EAST LANSING – The federal tax plans put forward by Republican leaders in Congress attack educators and threaten funding for public school students – which is why MEA President Paula Herbart urged Michigan’s Congressional delegation to oppose these dangerous proposals.Details
After seven years of delays, more than $550 million remains withheld from school employees
LANSING – The Michigan Education Association today called on the Michigan Supreme Court to side with public school employees as oral arguments are held in the long-running “3 percent” case, in which more than $550 million was taken from school employees’ paychecks from 2010-12.Details
EAST LANSING – Michigan Education Association President Paula Herbart issued the following statement today on Senate consideration of SBs 584-586, allowing concealed weapons in schools: “MEA strongly opposes this legislation for the safety of students and school employees alike. Education and parent groups have joined us in opposing this misguided legislation because they too understand…Details
The State House is considering two bills that MEA members need to speak up on right away! Last Thursday, a House committee voted to send SB 574 to the full chamber for consideration. This bill would give for-profit charter schools a cut of regional enhancement millages that voters approve to supplement funding for neighborhood public schools.…Details
EAST LANSING – This September, a new team of MEA officers have taken the helm of the state’s largest school employee union. President Paula Herbart, Vice President Chandra Madafferi and Secretary-Treasurer Brett Smith are kicking off their time in office with a statewide listening tour to hear from the experts on the front lines of public education – the dedicated teachers and school support staff working every day with Michigan’s students.
“In this fast-paced, information overloaded society, individuals are longing to be heard.
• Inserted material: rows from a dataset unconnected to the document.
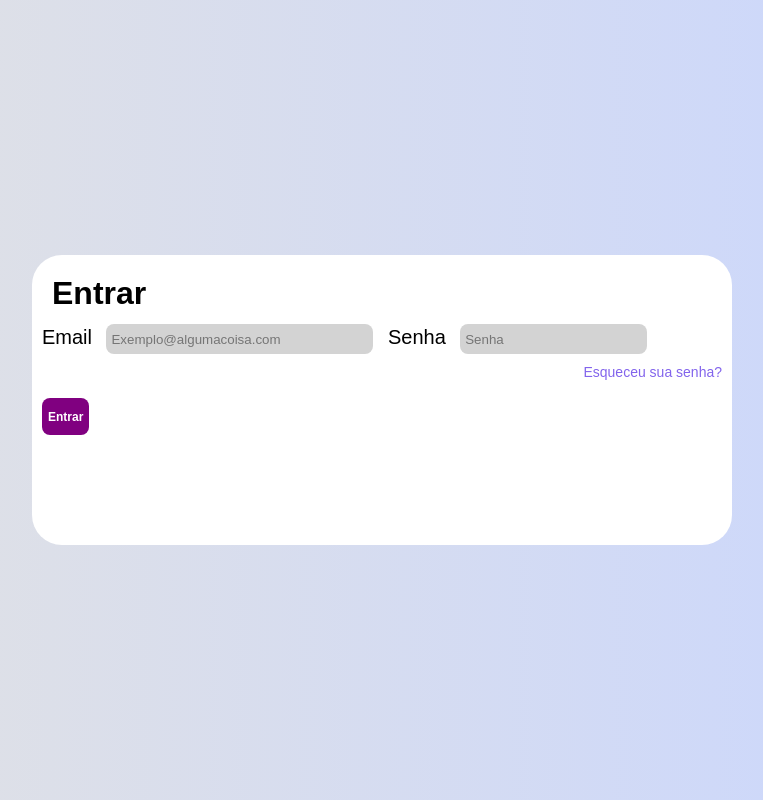
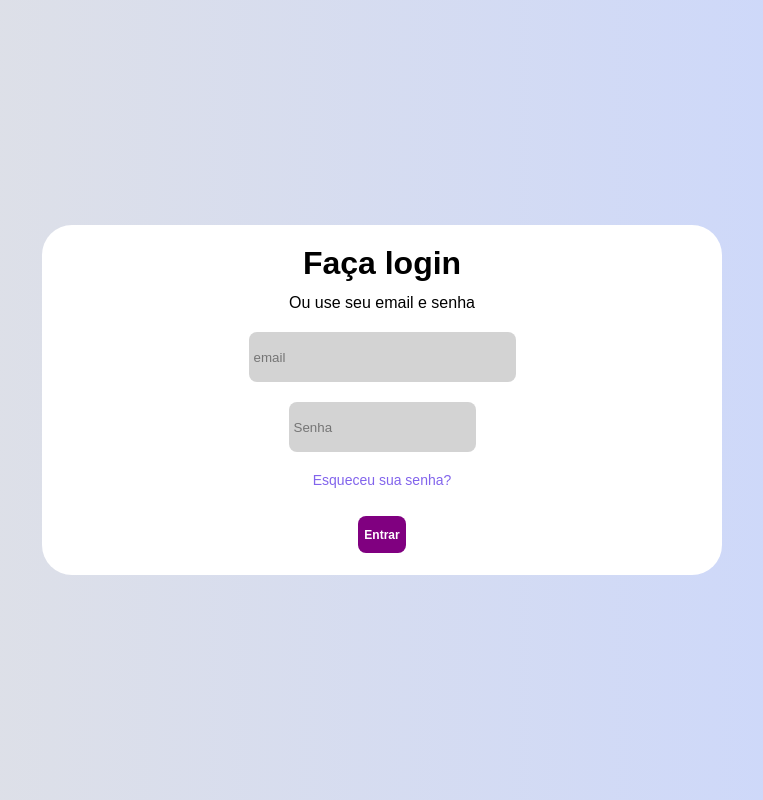
Before and after one commit to RafzVTI/Tente-logar, a plain HTML site: page index.html in a window 1280 px wide. Shown: the whole page, without its empty margins (258-1021 px from the left). Drawn offline with Linux system fonts and the light colour scheme.

Commit message:
arrumando as divs

```diff
--- a/index.html
+++ b/index.html
@@ -9,15 +9,18 @@
 <body>
     <main>
         <div class="entrar">
-            <form method="post">
-                <h1>Entrar</h1>
-                <label for="iemail">Email</label>
-                <input type="email" name="email" id="iemail" placeholder="Exemplo@algumacoisa.com" size="30">
-                <label for="isenha">Senha</label>
-                <input type="password" name="senha" id="isenha" placeholder="Senha" minlength="8" maxlength="20">
-                <a href="#"><p>Esqueceu sua senha?</p></a><br>
-                <button>Entrar</button>
-            </form>
+            <div class="container">
+                <form method="post">
+                    <h1>Faça login</h1>
+                    <p>Ou use seu email e senha</p>
+                    <label for="iemail"></label>
+                    <input type="email" name="email" id="iemail" placeholder="email" size="30">
+                    <label for="isenha"></label>
+                    <input type="password" name="senha" id="isenha" placeholder="Senha" minlength="8" maxlength="20">
+                    <a href="#"><p>Esqueceu sua senha?</p></a><br>
+                    <button>Entrar</button>
+                </form>
+            </div>
         </div>
     </main>
 </body>
--- a/style.css
+++ b/style.css
@@ -3,6 +3,7 @@
 * {
     padding: 0px;
     margin: 0px;
+    box-sizing: border-box;
 }
 
 body {
@@ -20,7 +21,7 @@ div.entrar {
     border-radius: 30px;
     background-color: white;
     padding: 10px;
-    height: 270px;
+    height: 350px;
     width: 680px;
 }
 
@@ -28,12 +29,24 @@ div.entrar h1 {
     padding: 10px 10px 2px 10px;
 
 }
+div.entrar p {
+    padding: 10px ;
+
+}
+.container form{
+    display: flex;
+    align-items: center;
+    justify-content: center;
+    flex-direction: column;
+    height: 100%;
+}
 
 a {
     text-decoration: none;
     font-size: 14px;
     color: #8264ec;
     text-align: right;
+
 }
 
 a:hover {
@@ -64,6 +77,6 @@ input {
     background-color: lightgrey;
     border-radius: 8px;
     padding: 5px;
-    height: 20px;
+    height: 50px;
     margin: 10px;
 }
```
Educators are especially eager to share their thoughts, their hopes and their frustrations,” Herbart said. “That’s why we’re going around the state to listen to the passions and concerns of our members and learn what we can do to help. We need to listen to the experts on the front lines – and we’re going to take those stories with us to policymakers in Lansing and Washington in our role as statewide education leaders.”Details
In the last week, Gov. Snyder has signed legislation setting the education budget for next year and enacting retirement changes for new school employees. The retirement legislation, SB 401, passed in June despite bipartisan opposition. An analysis of the bill shows the variety of impacts it will have on new school employee retirement, including maintaining a…Details
Building off of the successful Women’s Marches in January, this Saturday, July 22, activists will March for Public Education in Washington, D.C. and other cities around the country. In Michigan, marchers will gather in Detroit at Clark Park in Southwest Detroit from 11 a.m. to 3 p.m. Their goal is to “stop the attack on…Details
June 15, 2017 — The following statement can be attributed to MEA President Steven Cook regarding today’s passage of SB 401 and HB 4647:Details
June 13, 2017 —The details are the most critical thing when it comes to something as complicated as pensions – until we get to see and analyze bill language, it’s impossible to know for sure how much this plan will cost and whether it’s good public policy or not.
However, based on what’s been publicly reported, this seems to be little more than a shell game that goes about closing the hybrid pension plan in another way – something that is certain to cost Michigan taxpayers billions in transition costs, just as the original versions of SB 401 and HB 4647 would have.Details
One year ago, Lansing teacher Deborah McMillan pressed Gov. Rick Snyder to stop appealing the 3 percent retirement court case. The 40-year veteran teacher was a lead plaintiff in the 2010 lawsuit seeking the return of money involuntarily taken from school employees’ paychecks.Details